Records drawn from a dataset
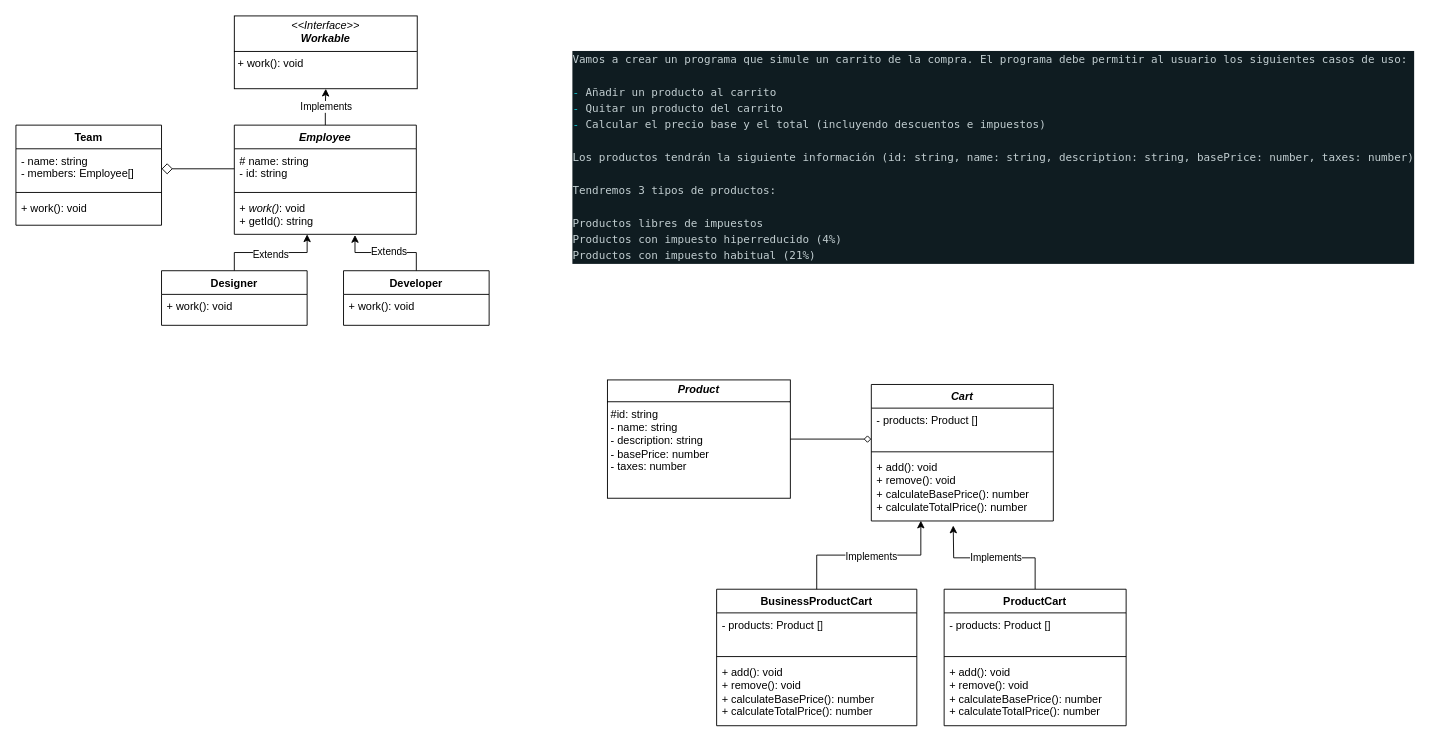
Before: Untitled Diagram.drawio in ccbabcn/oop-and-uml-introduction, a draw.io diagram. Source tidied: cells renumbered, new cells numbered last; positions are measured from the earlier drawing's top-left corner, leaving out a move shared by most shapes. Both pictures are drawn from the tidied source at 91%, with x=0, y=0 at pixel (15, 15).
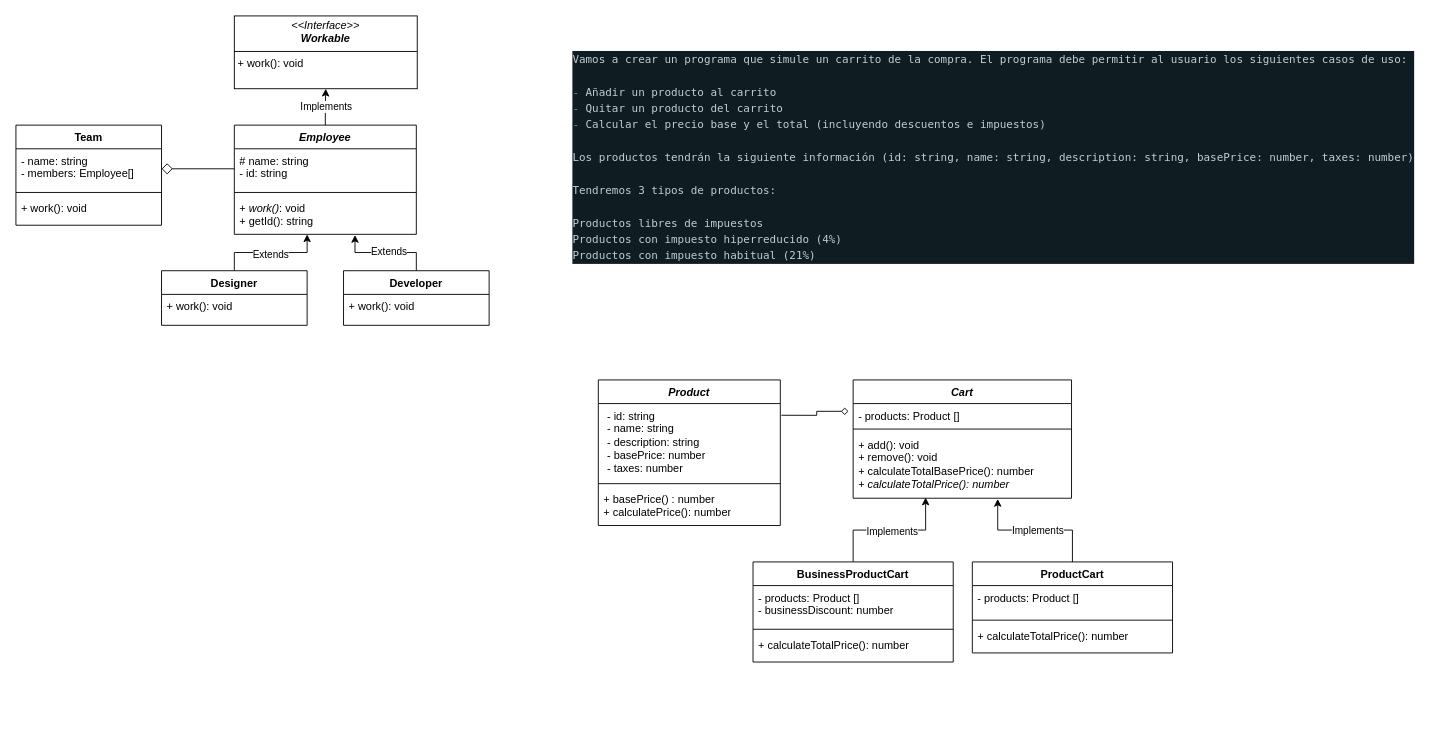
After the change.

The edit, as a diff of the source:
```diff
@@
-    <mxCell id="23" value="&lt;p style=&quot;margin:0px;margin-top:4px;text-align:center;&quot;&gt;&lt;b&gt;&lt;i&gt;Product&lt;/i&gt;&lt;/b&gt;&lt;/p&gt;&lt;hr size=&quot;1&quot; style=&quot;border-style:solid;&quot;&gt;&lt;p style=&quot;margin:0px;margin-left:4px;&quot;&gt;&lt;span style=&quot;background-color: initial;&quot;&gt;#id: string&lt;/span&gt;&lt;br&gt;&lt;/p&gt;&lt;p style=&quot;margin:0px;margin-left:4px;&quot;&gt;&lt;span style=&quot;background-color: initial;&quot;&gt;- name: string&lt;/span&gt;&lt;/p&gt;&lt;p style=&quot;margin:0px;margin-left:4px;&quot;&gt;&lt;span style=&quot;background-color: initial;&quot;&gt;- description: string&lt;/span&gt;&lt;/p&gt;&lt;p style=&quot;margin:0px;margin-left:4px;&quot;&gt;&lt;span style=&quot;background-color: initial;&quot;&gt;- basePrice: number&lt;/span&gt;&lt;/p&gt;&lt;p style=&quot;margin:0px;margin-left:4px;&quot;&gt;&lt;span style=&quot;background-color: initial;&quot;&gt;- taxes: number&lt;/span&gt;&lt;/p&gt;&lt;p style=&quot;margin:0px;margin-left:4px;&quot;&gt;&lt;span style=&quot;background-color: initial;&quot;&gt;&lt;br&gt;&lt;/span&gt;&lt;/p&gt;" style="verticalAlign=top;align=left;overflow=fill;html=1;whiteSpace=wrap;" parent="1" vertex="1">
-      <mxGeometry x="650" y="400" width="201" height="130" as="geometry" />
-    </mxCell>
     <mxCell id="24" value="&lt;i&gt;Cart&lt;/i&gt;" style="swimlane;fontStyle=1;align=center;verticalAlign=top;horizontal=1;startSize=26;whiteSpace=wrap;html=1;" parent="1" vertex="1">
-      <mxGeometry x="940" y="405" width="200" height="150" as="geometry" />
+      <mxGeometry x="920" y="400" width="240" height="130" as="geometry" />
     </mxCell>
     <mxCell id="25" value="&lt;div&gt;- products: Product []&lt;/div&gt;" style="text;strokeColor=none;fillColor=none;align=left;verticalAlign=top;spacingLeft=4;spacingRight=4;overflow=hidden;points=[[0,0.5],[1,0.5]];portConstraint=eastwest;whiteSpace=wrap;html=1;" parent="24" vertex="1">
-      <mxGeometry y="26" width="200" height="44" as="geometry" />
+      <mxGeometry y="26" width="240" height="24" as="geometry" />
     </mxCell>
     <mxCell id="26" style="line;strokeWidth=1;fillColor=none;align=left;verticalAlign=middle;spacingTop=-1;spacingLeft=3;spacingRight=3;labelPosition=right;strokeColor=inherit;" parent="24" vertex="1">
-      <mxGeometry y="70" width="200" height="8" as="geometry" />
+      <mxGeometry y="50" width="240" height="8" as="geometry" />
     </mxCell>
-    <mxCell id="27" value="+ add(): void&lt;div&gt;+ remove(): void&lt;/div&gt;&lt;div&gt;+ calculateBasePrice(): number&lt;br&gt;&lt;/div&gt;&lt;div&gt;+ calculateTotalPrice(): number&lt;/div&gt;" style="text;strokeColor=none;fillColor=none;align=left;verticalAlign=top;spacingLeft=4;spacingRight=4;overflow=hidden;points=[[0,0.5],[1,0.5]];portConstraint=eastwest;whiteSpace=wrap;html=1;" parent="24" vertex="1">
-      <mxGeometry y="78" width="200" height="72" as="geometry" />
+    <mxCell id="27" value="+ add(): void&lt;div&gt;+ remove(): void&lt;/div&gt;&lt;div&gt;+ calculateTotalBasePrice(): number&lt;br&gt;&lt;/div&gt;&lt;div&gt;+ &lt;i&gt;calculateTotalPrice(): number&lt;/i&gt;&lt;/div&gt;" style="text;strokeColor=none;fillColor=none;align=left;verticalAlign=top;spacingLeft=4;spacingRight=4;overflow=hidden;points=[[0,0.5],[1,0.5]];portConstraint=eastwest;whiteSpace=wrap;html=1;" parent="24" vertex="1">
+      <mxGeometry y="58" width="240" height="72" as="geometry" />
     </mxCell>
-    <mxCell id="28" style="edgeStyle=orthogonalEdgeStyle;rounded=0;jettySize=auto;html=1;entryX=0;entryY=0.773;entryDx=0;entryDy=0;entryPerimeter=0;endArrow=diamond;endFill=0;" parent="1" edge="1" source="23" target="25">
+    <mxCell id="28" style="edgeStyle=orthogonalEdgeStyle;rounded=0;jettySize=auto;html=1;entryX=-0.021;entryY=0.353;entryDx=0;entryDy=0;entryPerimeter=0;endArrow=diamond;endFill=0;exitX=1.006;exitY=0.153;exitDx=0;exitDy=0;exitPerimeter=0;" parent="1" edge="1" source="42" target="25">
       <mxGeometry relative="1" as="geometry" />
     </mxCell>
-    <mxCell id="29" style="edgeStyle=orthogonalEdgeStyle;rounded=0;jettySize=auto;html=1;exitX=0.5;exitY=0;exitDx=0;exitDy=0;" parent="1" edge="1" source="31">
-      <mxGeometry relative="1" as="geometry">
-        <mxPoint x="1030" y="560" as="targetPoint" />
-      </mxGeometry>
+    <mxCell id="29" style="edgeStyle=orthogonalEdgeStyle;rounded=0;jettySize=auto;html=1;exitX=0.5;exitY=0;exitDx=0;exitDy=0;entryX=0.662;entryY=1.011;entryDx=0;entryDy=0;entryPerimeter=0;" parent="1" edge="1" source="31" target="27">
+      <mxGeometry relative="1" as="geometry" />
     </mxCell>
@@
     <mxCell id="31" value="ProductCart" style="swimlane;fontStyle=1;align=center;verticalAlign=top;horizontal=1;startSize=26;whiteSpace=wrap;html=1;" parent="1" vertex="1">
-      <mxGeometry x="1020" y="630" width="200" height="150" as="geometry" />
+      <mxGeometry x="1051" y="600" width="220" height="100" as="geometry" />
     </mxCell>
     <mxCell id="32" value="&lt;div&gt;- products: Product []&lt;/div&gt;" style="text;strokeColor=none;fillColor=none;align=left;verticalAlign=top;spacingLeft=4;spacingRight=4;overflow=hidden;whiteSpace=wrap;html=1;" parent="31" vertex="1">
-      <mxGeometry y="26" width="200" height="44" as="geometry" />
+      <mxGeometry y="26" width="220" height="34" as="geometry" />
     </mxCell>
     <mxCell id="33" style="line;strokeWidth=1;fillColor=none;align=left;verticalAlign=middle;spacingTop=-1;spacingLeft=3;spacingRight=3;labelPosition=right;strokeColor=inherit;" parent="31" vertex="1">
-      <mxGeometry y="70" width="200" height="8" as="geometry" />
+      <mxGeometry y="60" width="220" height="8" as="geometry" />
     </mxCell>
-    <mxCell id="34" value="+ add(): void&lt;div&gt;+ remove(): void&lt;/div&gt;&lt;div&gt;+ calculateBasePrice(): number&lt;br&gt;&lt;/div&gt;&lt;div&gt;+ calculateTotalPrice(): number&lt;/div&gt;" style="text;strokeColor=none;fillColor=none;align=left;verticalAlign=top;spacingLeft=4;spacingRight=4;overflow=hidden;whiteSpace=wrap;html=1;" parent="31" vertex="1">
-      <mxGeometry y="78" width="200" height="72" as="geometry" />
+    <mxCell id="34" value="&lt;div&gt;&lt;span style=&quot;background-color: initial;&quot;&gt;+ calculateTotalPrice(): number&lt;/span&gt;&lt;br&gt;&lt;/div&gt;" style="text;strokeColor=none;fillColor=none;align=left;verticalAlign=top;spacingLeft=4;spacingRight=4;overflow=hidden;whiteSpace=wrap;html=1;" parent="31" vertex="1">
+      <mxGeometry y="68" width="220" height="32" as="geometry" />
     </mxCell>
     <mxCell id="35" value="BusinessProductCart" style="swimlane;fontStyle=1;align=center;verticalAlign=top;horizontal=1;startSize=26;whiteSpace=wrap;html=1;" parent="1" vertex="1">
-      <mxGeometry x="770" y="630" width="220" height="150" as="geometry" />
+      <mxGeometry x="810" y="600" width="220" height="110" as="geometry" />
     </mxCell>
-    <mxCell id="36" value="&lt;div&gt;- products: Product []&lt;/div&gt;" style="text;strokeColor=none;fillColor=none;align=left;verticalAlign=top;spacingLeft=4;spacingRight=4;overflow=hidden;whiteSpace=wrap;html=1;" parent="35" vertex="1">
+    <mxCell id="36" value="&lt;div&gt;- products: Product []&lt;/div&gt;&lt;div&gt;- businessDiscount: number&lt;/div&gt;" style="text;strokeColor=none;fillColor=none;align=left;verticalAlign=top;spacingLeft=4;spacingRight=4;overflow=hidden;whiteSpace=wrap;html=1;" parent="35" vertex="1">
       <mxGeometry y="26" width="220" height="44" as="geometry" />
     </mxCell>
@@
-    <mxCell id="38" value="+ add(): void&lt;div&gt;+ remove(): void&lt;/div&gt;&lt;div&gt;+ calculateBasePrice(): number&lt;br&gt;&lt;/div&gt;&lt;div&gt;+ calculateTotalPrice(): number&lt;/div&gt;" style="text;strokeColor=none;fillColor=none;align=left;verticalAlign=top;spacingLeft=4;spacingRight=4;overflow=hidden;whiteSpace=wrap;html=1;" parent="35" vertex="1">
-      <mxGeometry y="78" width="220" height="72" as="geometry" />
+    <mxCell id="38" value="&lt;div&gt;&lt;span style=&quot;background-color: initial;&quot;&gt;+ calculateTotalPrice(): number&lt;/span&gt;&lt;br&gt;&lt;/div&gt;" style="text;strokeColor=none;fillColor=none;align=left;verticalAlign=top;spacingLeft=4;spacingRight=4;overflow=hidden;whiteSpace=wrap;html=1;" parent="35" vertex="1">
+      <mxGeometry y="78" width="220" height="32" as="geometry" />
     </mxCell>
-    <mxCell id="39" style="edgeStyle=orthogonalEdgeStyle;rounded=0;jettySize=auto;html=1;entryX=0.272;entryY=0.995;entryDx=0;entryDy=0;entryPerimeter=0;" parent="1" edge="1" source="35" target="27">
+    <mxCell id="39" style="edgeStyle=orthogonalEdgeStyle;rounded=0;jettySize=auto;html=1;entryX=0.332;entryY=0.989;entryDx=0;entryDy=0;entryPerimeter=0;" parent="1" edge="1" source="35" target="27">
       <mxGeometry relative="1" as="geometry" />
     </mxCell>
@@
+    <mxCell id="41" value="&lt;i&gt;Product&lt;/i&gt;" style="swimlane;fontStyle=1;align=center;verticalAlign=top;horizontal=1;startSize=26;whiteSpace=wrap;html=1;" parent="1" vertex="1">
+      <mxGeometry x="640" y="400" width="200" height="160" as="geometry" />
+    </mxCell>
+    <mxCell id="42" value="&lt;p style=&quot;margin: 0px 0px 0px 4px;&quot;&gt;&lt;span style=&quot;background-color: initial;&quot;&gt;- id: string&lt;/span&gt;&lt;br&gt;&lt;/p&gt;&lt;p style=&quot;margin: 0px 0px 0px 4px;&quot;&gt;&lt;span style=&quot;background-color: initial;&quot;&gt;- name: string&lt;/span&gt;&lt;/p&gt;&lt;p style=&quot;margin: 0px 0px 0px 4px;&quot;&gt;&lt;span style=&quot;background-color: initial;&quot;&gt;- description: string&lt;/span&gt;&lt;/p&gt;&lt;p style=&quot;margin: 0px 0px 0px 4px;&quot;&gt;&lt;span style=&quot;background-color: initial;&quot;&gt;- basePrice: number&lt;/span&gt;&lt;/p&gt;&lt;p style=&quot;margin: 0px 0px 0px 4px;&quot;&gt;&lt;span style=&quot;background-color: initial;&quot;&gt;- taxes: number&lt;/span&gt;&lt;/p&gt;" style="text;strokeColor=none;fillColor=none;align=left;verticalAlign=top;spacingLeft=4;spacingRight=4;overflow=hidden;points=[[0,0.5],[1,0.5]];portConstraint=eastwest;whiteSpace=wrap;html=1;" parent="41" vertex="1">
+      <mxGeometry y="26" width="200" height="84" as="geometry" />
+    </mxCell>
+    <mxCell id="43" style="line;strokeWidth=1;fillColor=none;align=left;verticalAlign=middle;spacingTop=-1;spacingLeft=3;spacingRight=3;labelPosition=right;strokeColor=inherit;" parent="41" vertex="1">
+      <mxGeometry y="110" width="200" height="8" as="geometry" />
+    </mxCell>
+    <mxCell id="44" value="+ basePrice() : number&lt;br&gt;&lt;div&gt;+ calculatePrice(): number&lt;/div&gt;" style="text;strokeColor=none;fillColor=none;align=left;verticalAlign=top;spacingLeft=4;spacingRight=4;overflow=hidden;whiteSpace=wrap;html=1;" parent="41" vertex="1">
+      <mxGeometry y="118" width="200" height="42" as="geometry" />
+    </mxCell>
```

--

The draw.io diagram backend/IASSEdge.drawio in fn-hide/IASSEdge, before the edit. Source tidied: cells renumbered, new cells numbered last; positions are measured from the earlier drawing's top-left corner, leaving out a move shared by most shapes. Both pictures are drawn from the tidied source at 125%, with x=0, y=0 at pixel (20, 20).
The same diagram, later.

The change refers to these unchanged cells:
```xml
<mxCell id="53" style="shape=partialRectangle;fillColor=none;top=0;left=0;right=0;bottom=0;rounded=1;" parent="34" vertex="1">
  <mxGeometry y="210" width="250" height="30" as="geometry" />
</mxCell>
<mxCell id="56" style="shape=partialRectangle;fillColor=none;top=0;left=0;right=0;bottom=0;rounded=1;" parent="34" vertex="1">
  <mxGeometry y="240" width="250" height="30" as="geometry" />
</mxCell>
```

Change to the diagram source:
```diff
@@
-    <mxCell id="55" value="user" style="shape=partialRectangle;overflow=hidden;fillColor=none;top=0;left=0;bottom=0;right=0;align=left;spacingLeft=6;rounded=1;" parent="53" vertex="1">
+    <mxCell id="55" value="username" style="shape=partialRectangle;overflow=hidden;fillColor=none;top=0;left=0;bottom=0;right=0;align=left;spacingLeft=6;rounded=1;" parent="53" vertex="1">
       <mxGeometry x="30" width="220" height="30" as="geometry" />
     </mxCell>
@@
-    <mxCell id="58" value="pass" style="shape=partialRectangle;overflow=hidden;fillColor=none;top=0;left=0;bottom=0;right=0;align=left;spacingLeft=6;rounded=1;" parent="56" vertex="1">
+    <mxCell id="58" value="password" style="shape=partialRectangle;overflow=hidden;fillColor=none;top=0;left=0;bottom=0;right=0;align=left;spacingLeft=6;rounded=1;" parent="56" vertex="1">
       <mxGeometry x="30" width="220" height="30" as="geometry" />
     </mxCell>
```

...

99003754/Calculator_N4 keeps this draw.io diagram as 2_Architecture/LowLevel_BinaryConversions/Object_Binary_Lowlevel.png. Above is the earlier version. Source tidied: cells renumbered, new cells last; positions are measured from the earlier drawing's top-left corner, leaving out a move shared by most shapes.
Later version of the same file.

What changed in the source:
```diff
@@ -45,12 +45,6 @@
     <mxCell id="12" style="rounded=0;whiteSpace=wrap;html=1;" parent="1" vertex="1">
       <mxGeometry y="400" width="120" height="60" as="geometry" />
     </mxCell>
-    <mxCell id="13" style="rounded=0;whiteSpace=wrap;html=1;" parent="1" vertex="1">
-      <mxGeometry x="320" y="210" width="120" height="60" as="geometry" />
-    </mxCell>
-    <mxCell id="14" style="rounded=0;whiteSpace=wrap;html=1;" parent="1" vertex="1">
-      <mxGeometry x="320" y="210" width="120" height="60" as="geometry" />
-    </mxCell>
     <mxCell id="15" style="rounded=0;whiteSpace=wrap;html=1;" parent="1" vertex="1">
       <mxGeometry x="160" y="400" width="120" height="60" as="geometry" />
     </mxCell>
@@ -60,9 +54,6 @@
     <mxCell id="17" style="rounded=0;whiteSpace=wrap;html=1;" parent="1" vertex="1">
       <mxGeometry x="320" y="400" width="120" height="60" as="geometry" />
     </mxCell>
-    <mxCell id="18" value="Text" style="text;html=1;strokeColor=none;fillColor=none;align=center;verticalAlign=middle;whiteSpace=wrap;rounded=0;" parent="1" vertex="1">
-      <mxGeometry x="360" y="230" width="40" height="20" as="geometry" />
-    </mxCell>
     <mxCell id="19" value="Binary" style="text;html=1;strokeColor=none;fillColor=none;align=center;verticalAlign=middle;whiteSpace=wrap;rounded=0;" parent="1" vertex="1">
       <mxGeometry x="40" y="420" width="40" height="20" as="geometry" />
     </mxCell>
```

WORK TO COMPLETE
Which of the lines above carry the string "void"? Copy every one.

RESULT BELOW
-    <mxCell id="27" value="+ add(): void&lt;div&gt;+ remove(): void&lt;/div&gt;&lt;div&gt;+ calculateBasePrice(): number&lt;br&gt;&lt;/div&gt;&lt;div&gt;+ calculateTotalPrice(): number&lt;/div&gt;" style="text;strokeColor=none;fillColor=none;align=left;verticalAlign=top;spacingLeft=4;spacingRight=4;overflow=hidden;points=[[0,0.5],[1,0.5]];portConstraint=eastwest;whiteSpace=wrap;html=1;" parent="24" vertex="1">
+    <mxCell id="27" value="+ add(): void&lt;div&gt;+ remove(): void&lt;/div&gt;&lt;div&gt;+ calculateTotalBasePrice(): number&lt;br&gt;&lt;/div&gt;&lt;div&gt;+ &lt;i&gt;calculateTotalPrice(): number&lt;/i&gt;&lt;/div&gt;" style="text;strokeColor=none;fillColor=none;align=left;verticalAlign=top;spacingLeft=4;spacingRight=4;overflow=hidden;points=[[0,0.5],[1,0.5]];portConstraint=eastwest;whiteSpace=wrap;html=1;" parent="24" vertex="1">
-    <mxCell id="34" value="+ add(): void&lt;div&gt;+ remove(): void&lt;/div&gt;&lt;div&gt;+ calculateBasePrice(): number&lt;br&gt;&lt;/div&gt;&lt;div&gt;+ calculateTotalPrice(): number&lt;/div&gt;" style="text;strokeColor=none;fillColor=none;align=left;verticalAlign=top;spacingLeft=4;spacingRight=4;overflow=hidden;whiteSpace=wrap;html=1;" parent="31" vertex="1">
-    <mxCell id="38" value="+ add(): void&lt;div&gt;+ remove(): void&lt;/div&gt;&lt;div&gt;+ calculateBasePrice(): number&lt;br&gt;&lt;/div&gt;&lt;div&gt;+ calculateTotalPrice(): number&lt;/div&gt;" style="text;strokeColor=none;fillColor=none;align=left;verticalAlign=top;spacingLeft=4;spacingRight=4;overflow=hidden;whiteSpace=wrap;html=1;" parent="35" vertex="1">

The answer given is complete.